**TASK INSTRUCTIONS**
Lines holding the string "wrap" are the ones to copy; find them all in the data.

** DATA EXCERPTS follows **

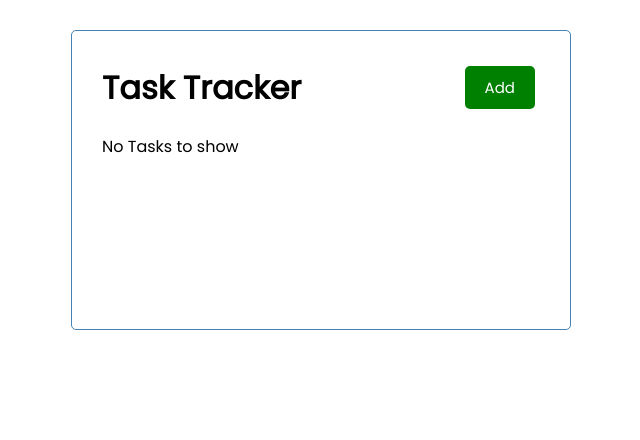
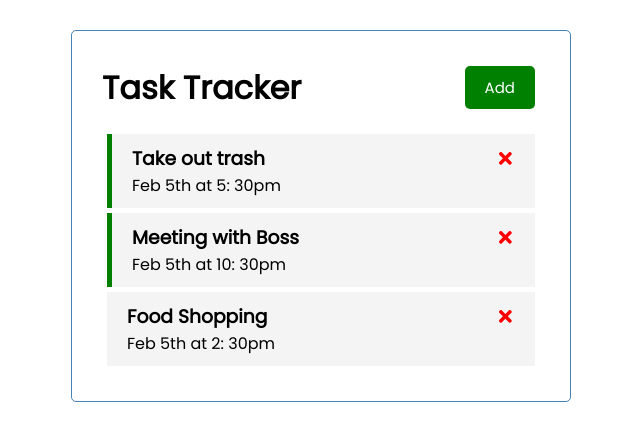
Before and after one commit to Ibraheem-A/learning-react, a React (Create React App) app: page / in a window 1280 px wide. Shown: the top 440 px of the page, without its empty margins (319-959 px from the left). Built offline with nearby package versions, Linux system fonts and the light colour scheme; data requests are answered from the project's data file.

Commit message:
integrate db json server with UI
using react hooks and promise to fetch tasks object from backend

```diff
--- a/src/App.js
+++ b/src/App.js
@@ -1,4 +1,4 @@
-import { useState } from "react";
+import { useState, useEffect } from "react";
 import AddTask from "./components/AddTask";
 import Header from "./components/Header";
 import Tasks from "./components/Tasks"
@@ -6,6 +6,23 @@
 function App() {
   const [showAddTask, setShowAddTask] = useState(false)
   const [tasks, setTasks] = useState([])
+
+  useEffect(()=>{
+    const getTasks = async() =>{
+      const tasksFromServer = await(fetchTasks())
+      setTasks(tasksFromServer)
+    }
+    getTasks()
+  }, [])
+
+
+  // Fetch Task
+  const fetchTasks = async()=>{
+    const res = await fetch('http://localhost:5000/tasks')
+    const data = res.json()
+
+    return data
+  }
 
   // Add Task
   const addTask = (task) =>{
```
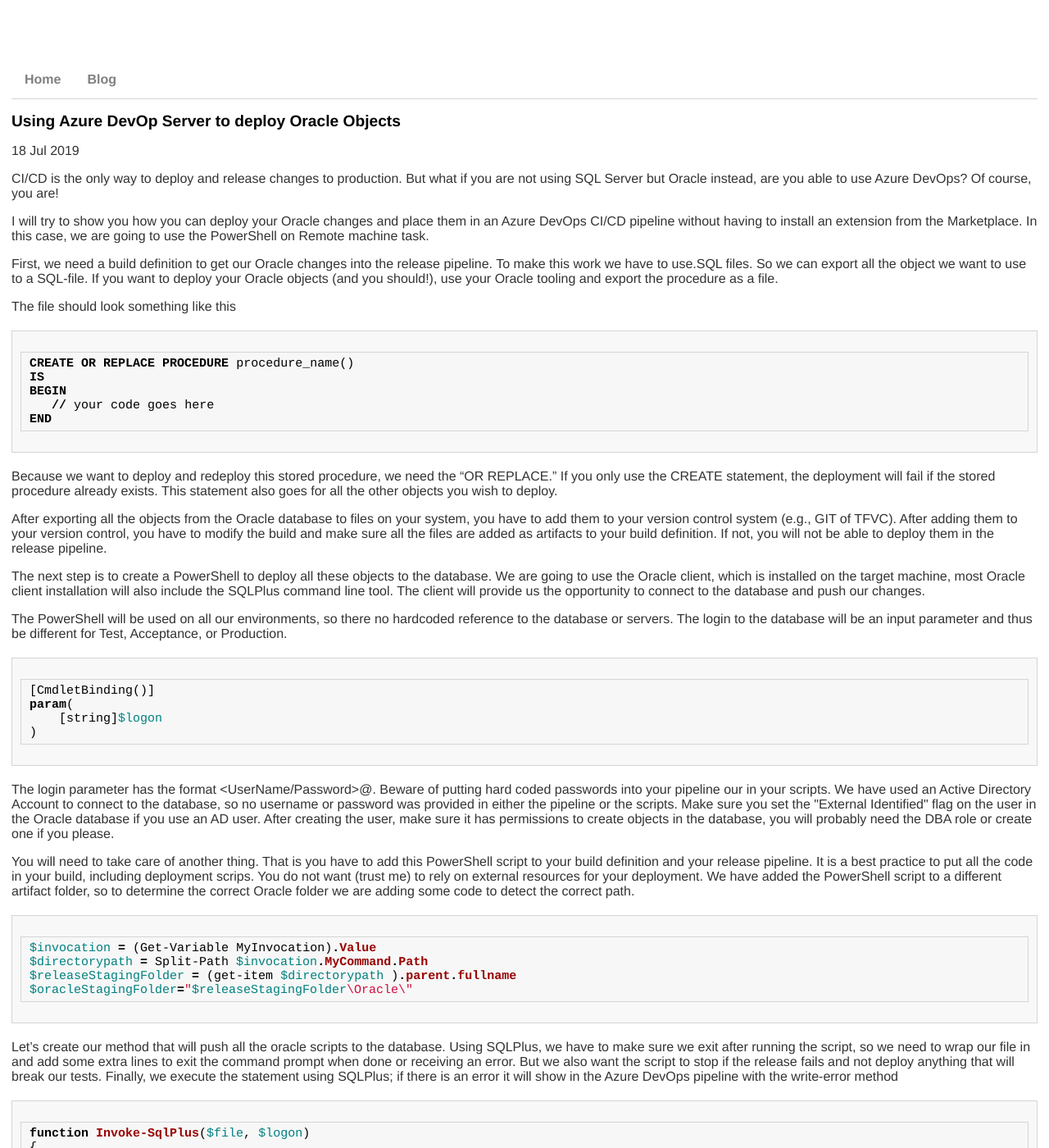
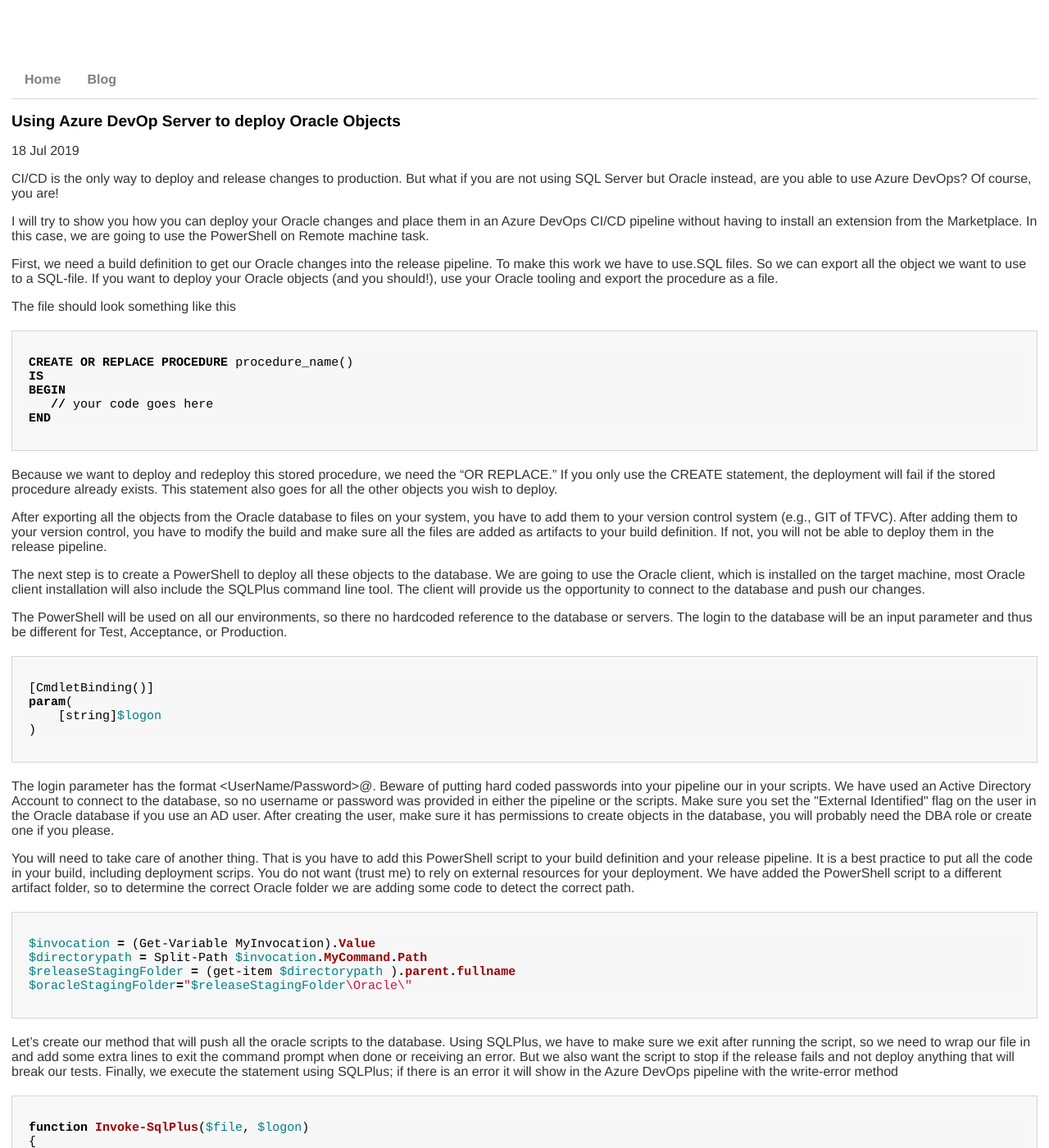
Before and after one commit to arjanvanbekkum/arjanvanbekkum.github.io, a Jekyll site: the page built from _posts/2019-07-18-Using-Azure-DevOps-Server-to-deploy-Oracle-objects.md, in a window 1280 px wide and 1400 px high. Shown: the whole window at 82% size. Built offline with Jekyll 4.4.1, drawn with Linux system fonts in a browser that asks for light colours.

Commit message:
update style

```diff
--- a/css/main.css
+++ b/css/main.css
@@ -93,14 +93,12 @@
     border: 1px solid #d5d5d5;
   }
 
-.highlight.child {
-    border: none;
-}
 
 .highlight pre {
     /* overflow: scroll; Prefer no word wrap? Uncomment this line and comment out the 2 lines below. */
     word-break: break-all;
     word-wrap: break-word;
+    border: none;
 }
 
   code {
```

** End of DATA EXCERPTS **

**RESPONSE BELOW**
     /* overflow: scroll; Prefer no word wrap? Uncomment this line and comment out the 2 lines below. */
     word-wrap: break-word;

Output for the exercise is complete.